  10. That is pure BS. The Bernanke led Fed will never use it. Glass-Steagall is the only answer. I certainly agree with the sentiment, but working (tiptoeing as someone said) around the edges just doesn’t do it. It’s like saying to Goldman, et al, “don’t do that” and expecting them to listen and heed. You can’t drive nails courteously, but with an appropriate hammer, and I’m afraid that this version of a hammer is made of marshmallow.
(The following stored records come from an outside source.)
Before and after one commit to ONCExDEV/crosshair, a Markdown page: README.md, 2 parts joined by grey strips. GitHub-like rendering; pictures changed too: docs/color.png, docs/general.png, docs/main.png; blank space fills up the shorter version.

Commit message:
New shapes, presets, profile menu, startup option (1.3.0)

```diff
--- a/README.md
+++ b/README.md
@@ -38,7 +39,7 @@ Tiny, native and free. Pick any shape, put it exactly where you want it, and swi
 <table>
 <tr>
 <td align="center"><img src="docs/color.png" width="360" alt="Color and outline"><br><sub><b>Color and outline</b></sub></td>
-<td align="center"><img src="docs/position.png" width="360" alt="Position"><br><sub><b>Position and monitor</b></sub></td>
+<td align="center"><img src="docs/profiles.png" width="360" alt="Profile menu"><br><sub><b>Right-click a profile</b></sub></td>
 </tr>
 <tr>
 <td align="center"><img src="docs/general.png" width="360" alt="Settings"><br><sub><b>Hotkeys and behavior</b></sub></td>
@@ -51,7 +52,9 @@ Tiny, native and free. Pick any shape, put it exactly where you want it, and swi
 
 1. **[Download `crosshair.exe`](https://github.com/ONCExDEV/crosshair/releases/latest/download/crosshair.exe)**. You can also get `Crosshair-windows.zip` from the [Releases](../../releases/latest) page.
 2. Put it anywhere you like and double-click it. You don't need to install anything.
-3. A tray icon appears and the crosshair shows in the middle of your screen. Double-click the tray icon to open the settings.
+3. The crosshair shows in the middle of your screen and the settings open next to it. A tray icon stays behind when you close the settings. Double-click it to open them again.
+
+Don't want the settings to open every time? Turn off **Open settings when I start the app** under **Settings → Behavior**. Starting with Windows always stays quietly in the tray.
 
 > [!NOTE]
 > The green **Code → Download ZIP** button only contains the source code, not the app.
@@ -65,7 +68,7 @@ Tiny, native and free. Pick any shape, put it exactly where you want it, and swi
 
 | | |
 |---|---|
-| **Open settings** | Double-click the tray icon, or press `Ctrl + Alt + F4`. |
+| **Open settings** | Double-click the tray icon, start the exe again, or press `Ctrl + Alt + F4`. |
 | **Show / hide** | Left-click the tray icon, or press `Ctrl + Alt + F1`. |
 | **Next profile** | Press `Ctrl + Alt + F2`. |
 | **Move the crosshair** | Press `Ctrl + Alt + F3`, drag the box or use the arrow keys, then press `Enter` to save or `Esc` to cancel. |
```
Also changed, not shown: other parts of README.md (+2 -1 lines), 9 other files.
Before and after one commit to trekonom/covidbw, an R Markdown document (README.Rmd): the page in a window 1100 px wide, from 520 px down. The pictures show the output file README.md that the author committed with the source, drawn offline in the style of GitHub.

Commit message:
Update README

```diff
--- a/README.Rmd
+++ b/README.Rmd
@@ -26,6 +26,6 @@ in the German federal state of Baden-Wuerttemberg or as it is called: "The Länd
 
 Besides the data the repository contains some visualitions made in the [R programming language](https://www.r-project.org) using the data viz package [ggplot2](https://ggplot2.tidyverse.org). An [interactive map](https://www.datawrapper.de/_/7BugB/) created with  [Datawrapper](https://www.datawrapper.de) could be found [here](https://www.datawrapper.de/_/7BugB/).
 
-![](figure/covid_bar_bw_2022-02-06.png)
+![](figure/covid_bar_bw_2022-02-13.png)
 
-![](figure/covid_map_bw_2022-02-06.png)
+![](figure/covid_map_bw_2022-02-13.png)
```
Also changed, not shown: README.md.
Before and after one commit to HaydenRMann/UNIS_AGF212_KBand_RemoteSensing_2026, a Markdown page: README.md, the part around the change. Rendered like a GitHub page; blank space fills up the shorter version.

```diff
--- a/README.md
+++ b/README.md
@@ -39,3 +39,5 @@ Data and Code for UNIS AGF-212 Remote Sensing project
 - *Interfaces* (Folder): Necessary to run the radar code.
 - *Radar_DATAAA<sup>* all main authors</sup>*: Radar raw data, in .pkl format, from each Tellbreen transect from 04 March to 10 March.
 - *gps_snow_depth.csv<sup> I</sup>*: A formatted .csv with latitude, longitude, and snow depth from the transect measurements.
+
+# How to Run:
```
Unless we decide to seriouslly regulate, all is going to be lost, period!!!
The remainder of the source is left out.